Filing a DI Claim is a Complex Process

Filing a disability claim is NOT as sim­ple as collecting the payout on a lottery ticket. You don’t just send in the claim and the company pays. It’s an extremely complex and potentially lengthy process that most people are simply not equipped to handle on their own, particularly when facing the major changes that sudden dis­ability can bring. Too much is at stake, and the risk of denial or litigation is far too great.

In recent years, insurers have stepped up their efforts to identify fraudulent claims, which have in turn made the pro­cess even more complex—by filling con­tracts with countless options, confusing terminology, conflicting definitions of disability, criteria for exclusion, renew-ability, premium increases, riders, etc. If a “hurried” stockbroker couldn’t deal with the details of his policies when he was seemingly “healthy,” imagine how his wife must have felt when left to handle matters on her own.

A Case in Point: When Advice Was Seriously Needed
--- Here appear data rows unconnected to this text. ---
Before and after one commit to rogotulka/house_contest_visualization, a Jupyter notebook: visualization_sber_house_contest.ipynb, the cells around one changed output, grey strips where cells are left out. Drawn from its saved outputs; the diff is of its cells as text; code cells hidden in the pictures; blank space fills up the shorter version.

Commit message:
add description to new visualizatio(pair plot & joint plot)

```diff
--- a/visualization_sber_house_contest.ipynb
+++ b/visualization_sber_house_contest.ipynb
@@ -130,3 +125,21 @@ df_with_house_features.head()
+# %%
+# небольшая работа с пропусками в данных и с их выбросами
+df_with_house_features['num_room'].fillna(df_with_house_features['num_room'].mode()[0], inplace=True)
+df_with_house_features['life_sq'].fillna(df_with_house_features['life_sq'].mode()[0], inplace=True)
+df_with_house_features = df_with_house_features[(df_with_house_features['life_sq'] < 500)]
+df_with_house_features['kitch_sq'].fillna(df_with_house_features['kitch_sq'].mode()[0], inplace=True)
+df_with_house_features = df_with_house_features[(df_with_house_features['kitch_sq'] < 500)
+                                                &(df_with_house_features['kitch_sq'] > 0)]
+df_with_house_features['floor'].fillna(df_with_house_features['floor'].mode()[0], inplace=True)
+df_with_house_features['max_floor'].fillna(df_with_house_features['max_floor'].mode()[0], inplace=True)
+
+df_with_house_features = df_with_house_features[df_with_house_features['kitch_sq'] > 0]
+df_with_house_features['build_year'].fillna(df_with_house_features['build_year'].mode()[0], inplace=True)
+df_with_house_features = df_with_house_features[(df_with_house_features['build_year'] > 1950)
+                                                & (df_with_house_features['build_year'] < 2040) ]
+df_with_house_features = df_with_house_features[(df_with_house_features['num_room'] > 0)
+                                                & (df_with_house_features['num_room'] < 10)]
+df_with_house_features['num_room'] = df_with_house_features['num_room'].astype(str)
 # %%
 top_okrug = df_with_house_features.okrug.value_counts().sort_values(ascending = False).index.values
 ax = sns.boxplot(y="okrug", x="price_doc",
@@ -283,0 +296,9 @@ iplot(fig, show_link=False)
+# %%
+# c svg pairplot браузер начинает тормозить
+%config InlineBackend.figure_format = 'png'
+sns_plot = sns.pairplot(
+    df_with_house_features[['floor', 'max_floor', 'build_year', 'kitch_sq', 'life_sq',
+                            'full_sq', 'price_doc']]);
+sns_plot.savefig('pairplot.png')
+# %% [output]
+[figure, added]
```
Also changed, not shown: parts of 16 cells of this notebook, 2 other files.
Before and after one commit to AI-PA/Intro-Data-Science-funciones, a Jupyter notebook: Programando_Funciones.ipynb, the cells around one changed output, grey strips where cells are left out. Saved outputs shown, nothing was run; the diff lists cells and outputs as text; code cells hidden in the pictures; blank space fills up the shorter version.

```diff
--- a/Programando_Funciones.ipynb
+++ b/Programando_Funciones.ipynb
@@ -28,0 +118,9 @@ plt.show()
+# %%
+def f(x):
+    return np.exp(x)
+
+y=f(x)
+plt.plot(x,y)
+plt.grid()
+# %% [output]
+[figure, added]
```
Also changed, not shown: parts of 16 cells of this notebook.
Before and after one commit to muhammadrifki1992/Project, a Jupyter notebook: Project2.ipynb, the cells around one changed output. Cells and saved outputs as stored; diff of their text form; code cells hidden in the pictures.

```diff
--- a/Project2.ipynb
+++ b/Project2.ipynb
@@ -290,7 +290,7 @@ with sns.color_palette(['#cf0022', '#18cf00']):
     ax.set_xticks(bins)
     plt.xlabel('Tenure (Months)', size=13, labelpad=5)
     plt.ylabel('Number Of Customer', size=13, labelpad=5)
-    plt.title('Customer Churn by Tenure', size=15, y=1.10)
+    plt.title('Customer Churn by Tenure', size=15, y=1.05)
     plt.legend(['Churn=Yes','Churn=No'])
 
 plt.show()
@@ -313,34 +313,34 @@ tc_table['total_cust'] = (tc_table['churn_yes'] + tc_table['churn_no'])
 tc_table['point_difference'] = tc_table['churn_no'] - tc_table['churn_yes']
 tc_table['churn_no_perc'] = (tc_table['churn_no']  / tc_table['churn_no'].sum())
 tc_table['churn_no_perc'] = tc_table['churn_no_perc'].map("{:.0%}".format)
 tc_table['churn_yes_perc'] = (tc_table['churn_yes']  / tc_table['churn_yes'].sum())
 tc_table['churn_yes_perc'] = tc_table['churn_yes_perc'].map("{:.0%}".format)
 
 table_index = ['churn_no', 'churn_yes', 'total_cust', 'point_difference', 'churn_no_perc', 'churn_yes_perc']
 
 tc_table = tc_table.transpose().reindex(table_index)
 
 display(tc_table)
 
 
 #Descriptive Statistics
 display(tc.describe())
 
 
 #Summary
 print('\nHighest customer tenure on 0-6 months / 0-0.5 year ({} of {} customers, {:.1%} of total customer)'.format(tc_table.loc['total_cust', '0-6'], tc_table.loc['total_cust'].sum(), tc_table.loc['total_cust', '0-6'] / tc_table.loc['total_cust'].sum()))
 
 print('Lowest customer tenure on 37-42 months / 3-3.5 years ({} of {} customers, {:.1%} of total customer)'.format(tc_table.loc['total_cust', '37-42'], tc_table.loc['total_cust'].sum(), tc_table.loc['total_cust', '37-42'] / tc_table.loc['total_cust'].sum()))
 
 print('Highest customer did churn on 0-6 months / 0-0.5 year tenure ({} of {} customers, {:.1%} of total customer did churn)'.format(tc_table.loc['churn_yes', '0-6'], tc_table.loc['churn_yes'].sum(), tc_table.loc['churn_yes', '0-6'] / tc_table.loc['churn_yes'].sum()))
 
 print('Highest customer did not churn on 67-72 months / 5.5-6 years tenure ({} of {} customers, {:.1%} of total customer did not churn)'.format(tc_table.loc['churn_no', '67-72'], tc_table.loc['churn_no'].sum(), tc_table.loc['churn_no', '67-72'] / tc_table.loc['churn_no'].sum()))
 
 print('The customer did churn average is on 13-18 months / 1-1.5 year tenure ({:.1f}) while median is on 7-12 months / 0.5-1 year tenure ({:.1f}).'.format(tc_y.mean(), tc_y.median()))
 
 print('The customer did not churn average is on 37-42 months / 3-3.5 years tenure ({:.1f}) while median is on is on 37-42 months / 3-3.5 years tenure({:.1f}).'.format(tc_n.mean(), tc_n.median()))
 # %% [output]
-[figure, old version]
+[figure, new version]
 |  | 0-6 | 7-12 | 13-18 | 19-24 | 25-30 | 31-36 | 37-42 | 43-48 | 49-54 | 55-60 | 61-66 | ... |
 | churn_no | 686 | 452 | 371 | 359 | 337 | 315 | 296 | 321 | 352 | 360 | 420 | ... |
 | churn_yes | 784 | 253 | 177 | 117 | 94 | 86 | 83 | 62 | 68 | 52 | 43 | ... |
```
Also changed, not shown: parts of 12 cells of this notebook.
Over the course of his 25-year career as a highly respected gastroenterologist, Dr. Howard Richter purchased four individual, long-term disability policies. As his practice and reputation grew, so did his family and income. By the time he reached his mid-50s, he was earning well in excess of $750,000 yearly, the vast majority of which was attributable to the colonoscopy, gastroscopy and endoscopy procedures he performed on a daily basis.

Shortly after he turned 57, he began having pain in his left hand and was diagnosed with osteoarthritis, primar­ily affecting his fingers. At first, his symptoms were well-controlled and he was able to continue his practice on a full-time basis. Over the next 12 to 18 months, however, his condition gradually worsened, making it evident that he was nearing the point where he would no lon­ger be able to perform such procedures.

Reluctantly, because he had two chil­dren still in expensive universities and had just purchased a second home, Dr. Richter began to consider filing for dis­ability. After consulting with his wife, he contacted his agent who assured him that “all four policies provided lifetime bene­fits for disabilities resulting from illness.” Taking the agent at his word, Dr. Richter first did some financial calculations, fac­toring in the impact of his tax category and discovered that his benefits from all four policies would only replace about a third of his prior income.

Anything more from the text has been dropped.